# [SOURCE MATERIAL]
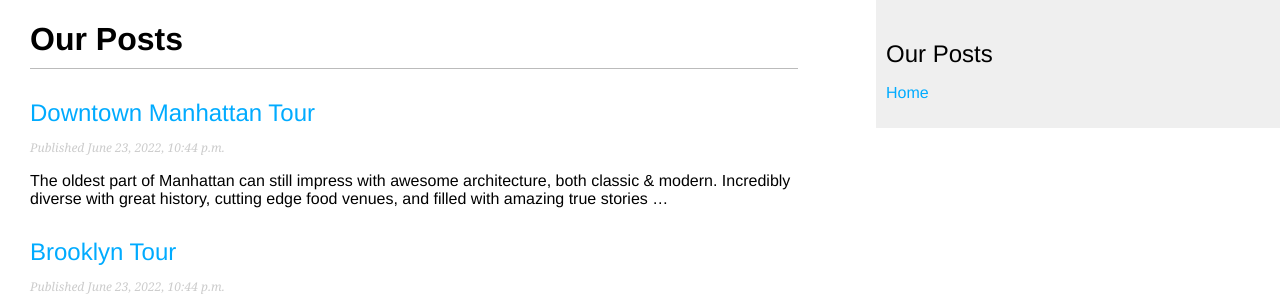
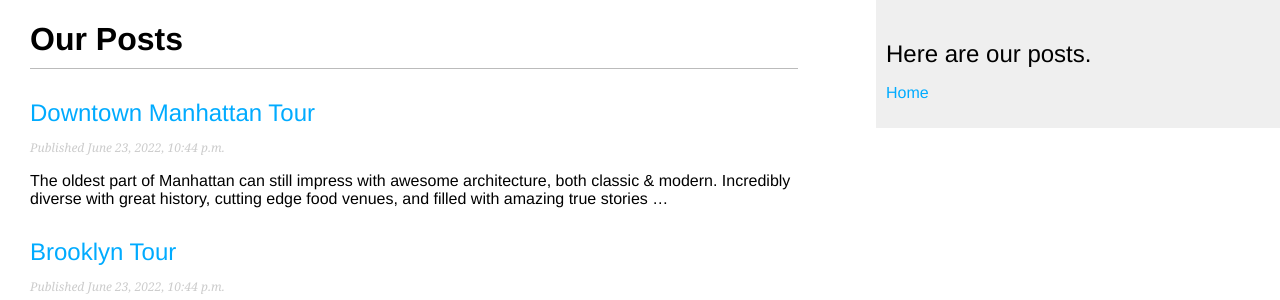
Before and after one commit to Maxrosoft/transformer_django, a Django app: page /posts/ in a window 1280 px wide. Shown: the top 300 px of the page. Run offline with Django 3.2, Linux system fonts and the light colour scheme; data comes from the database, SQL or seed files in the repository.

Commit message:
insignificantly changed html/css code

```diff
--- a/main/templates/main/posts/base.html
+++ b/main/templates/main/posts/base.html
@@ -11,7 +11,7 @@
     {% endblock %}
   </div>
   <div id="sidebar">
-    <h2>Our Posts</h2>
+    <h2>Here are our posts.</h2>
     <p><a href="/">Home</a></p>
   </div>
 </body>
```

# [WORK REQUEST]
Retype exactly. Start at the line with "insignificantly changed html/css code" and stop at the last line of the data.

# [THE ANSWER]
insignificantly changed html/css code

```diff
--- a/main/templates/main/posts/base.html
+++ b/main/templates/main/posts/base.html
@@ -11,7 +11,7 @@
     {% endblock %}
   </div>
   <div id="sidebar">
-    <h2>Our Posts</h2>
+    <h2>Here are our posts.</h2>
     <p><a href="/">Home</a></p>
   </div>
 </body>
```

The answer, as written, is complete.